  • TrackMaster is old school and it's earned its stripes. It offers past performances in various formats along with other helpful reports and selections for thoroughbred, harness and quarter horse racing. It uses Equibase's Speed Figures. A single card is just $1.50 as of 2017, and you can purchase monthly, yearly and unlimited subscriptions for all the race cards you could possibly want over a set period of time. A regular subscription gives you 20 downloaded PPs a month for $249.95 a year as of 2017. The unlimited yearly subscription runs $799.95. 

Free Past Performances 

Some leading trainers, farms and racetracks offer PPs for free, but you may have to hunt for them a little. For example, BRISnet offers pages dedicated to many of the top trainers in the country, listing the horses they have entered in upcoming races. If you click on Todd Pletcher's page, you'll see the notation "Ultimate PPs" next to the horse's name. Click on this and it will take you to BRISnet's PPs for that particular race for free. Of course, if you want to wager on more than one race that day, you'll have to follow the same procedure for a horse with a notable trainer in the other races, too. 

You can also search BRISnet by a horse's sire, and you can get free BRISnet PPs for just one race a day, typically what a track deems to be its key race. 

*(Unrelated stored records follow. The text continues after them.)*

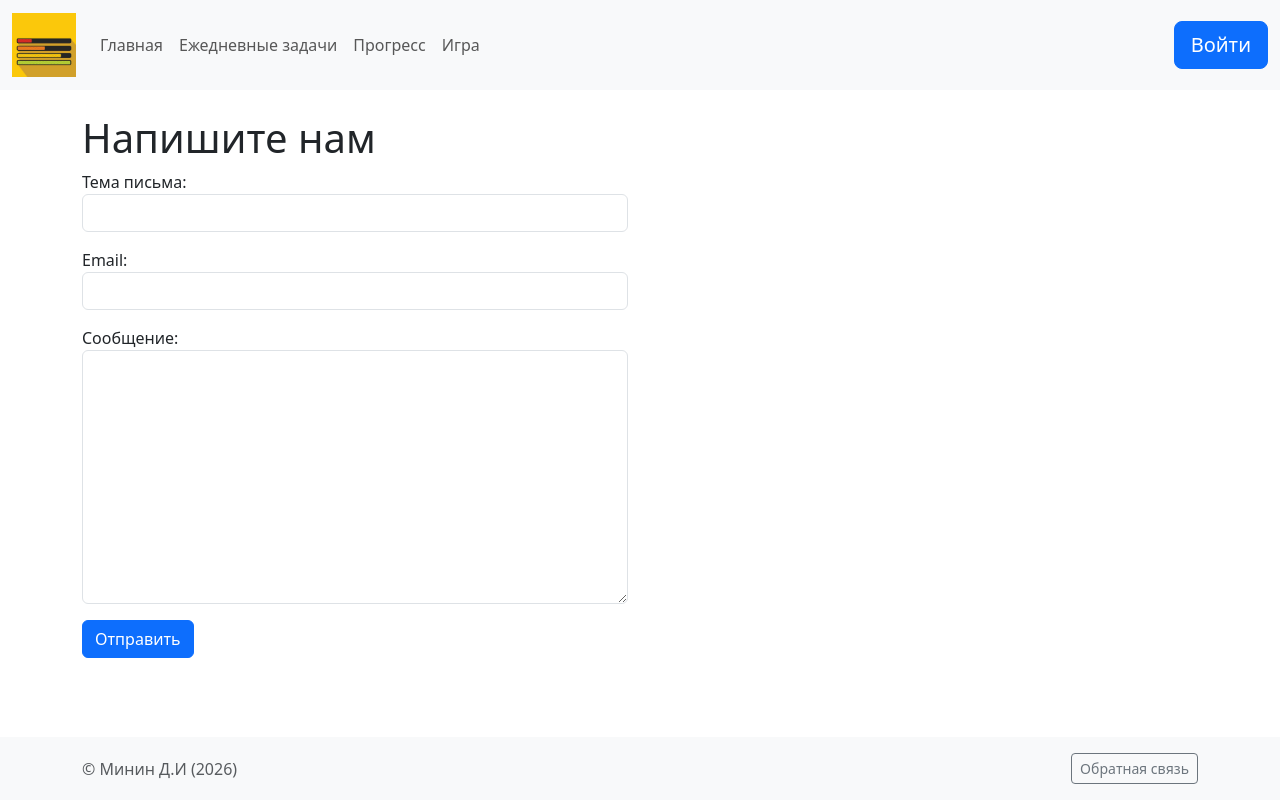
After one commit to SimkaGame/PROgress, a Django app: page /contact/ in a window 1280 px wide. The commit adds this page. Run offline with Django 5.2, Linux system fonts and the light colour scheme.

Commit message:
Realese button feedback Task - 8

```diff
--- /dev/null
+++ b/pages/forms.py
@@ -0,0 +1,15 @@
+from django import forms
+
+class FeedbackForm(forms.Form):
+    subject = forms.CharField(
+        label='Тема письма',
+        widget=forms.TextInput(attrs={'class': 'form-control'})
+    )
+    email = forms.EmailField(
+        label='Email',
+        widget=forms.EmailInput(attrs={'class': 'form-control'})
+    )
+    text = forms.CharField(
+        label='Сообщение',
+        widget=forms.Textarea(attrs={'class': 'form-control'})
+    )
--- a/pages/urls.py
+++ b/pages/urls.py
@@ -8,4 +8,5 @@ urlpatterns = [
     path('progress/', views.progress, name='progress'),
     path('game/', views.game, name='game'),
     path('goal/<int:pk>/', views.goal_detail, name='goal_detail'),
+    path('contact/', views.contact_view, name='contact'),
 ]
--- a/pages/views.py
+++ b/pages/views.py
@@ -1,12 +1,11 @@
-from django.shortcuts import render
+from django.shortcuts import render, get_object_or_404, redirect
 from .models import ProjectGoal
-from django.shortcuts import render, get_object_or_404
-from .models import ProjectGoal
+from .forms import FeedbackForm
 
 def index(request):
     context = {
         'title': 'PROgress – главная страница',
-        'welcome_text': 'Сервис для отслеживания  игровых задач',
+        'welcome_text': 'Сервис для отслеживания игровых задач',
     }
     return render(request, 'index.html', context)
 
@@ -19,7 +18,6 @@ def daily(request):
 
 def goal_detail(request, pk):
     goal = get_object_or_404(ProjectGoal, pk=pk)
-
     context = {
         'goal': goal
     }
@@ -33,3 +31,18 @@ def progress(request):
 
 def game(request):
     return render(request, 'game.html')
+
+def contact_view(request):
+    if request.method == 'POST':
+        form = FeedbackForm(request.POST)
+        if form.is_valid():
+            print(f"\n--- NEW FEEDBACK ---")
+            print(f"Subject: {form.cleaned_data['subject']}")
+            print(f"Email: {form.cleaned_data['email']}")
+            print(f"Text: {form.cleaned_data['text']}")
+            print(f"--------------------\n")
+            return redirect('home')
+    else:
+        form = FeedbackForm()
+
+    return render(request, 'contact.html', {'form': form})
--- a/templates/base.html
+++ b/templates/base.html
@@ -6,57 +6,40 @@
         <meta charset="utf-8">
         <meta name="viewport" content="width=device-width, initial-scale=1">
         <title>{% block title %}PROgress{% endblock %}</title>
-        <link href="https://cdn.jsdelivr.net/npm/bootstrap@5.3.8/dist/css/bootstrap.min.css"
-            rel="stylesheet"
-            integrity="sha384-sRIl4kxILFvY47J16cr9ZwB07vP4J8+LH7qKQnuqkuIAvNWLzeN8tE5YBujZqJLB"
-            crossorigin="anonymous">
+        <link href="https://cdn.jsdelivr.net/npm/bootstrap@5.3.3/dist/css/bootstrap.min.css" rel="stylesheet">
     </head>
 
     <body class="d-flex flex-column min-vh-100">
         <header>
             <nav class="navbar navbar-expand-lg bg-body-tertiary">
                 <div class="container-fluid d-flex justify-content-between align-items-center">
-
                     <div class="d-flex align-items-center">
                         <a class="navbar-brand" href="{% url 'home' %}">
                             <img style="height: 64px;" src="{% static 'pages/main.jpg' %}" alt="Логотип"/>
                         </a>
-
                         <div class="collapse navbar-collapse" id="navbarSupportedContent">
                             <ul class="navbar-nav me-auto mb-2 mb-lg-0">
                                 <li class="nav-item">
-                                    <a class="nav-link {% if request.resolver_match.url_name == 'home' %}active{% endif %}"
-                                    href="{% url 'home' %}">Главная</a>
+                                    <a class="nav-link {% if request.resolver_match.url_name == 'home' %}active{% endif %}" href="{% url 'home' %}">Главная</a>
                                 </li>
                                 <li class="nav-item">
-                                    <a class="nav-link {% if request.resolver_match.url_name == 'daily' %}active{% endif %}"
-                                    href="{% url 'daily' %}">Ежедневные задачи</a>
+                                    <a class="nav-link {% if request.resolver_match.url_name == 'daily' %}active{% endif %}" href="{% url 'daily' %}">Ежедневные задачи</a>
                                 </li>
                                 <li class="nav-item">
-                                    <a class="nav-link {% if request.resolver_match.url_name == 'progress' %}active{% endif %}"
-                                    href="{% url 'progress' %}">Прогресс</a>
+                                    <a class="nav-link {% if request.resolver_match.url_name == 'progress' %}active{% endif %}" href="{% url 'progress' %}">Прогресс</a>
                                 </li>
                                 <li class="nav-item">
-                                    <a class="nav-link {% if request.resolver_match.url_name == 'game' %}active{% endif %}"
-                                    href="{% url 'game' %}">Игра</a>
+                                    <a class="nav-link {% if request.resolver_match.url_name == 'game' %}active{% endif %}" href="{% url 'game' %}">Игра</a>
                                 </li>
                             </ul>
                         </div>
                     </div>
-
                     <div class="d-flex align-items-center">
-                        <button class="navbar-toggler me-2" type="button"
-                                data-bs-toggle="collapse"
-                                data-bs-target="#navbarSupportedContent"
-                                aria-controls="navbarSupportedContent"
-                                aria-expanded="false"
-                                aria-label="Toggle navigation">
+                        <button class="navbar-toggler me-2" type="button" data-bs-toggle="collapse" data-bs-target="#navbarSupportedContent">
                             <span class="navbar-toggler-icon"></span>
                         </button>
-
                         <a class="btn btn-primary btn-lg" href="#">Войти</a>
                     </div>
-
                 </div>
             </nav>
         </header>
@@ -66,12 +49,13 @@
             {% endblock %}
         </main>
 
-        <footer class="text-center py-3 bg-light mt-auto">
-            © Минин Д.И (2026)
+        <footer class="bg-light mt-auto py-3 text-center">
+            <div class="container d-flex justify-content-between align-items-center">
+                <span class="text-muted">© Минин Д.И (2026)</span>
+                <a href="{% url 'contact' %}" class="btn btn-outline-secondary btn-sm">Обратная связь</a>
+            </div>
         </footer>
 
-        <script src="https://cdn.jsdelivr.net/npm/bootstrap@5.3.8/dist/js/bootstrap.bundle.min.js"
-                integrity="sha384-FKyoEForCGlyvwx9Hj09JcYn3nv7wiPVlz7YYwJrWVcXK/BmnVDxM+D2scQbITxI"
-                crossorigin="anonymous"></script>
+        <script src="https://cdn.jsdelivr.net/npm/bootstrap@5.3.3/dist/js/bootstrap.bundle.min.js"></script>
     </body>
 </html>
--- /dev/null
+++ b/templates/contact.html
@@ -0,0 +1,16 @@
+{% extends 'base.html' %}
+
+{% block content %}
+<div class="container mt-4">
+    <div class="row">
+        <div class="col-md-6">
+            <h1>Напишите нам</h1>
+            <form method="post">
+                {% csrf_token %}
+                {{ form.as_p }}
+                <button type="submit" class="btn btn-primary">Отправить</button>
+            </form>
+        </div>
+    </div>
+</div>
+{% endblock %}
```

Who knows? The $2 you save by doing a little extra work might earn you $32 if you put it on a 15/1 long shot to win instead.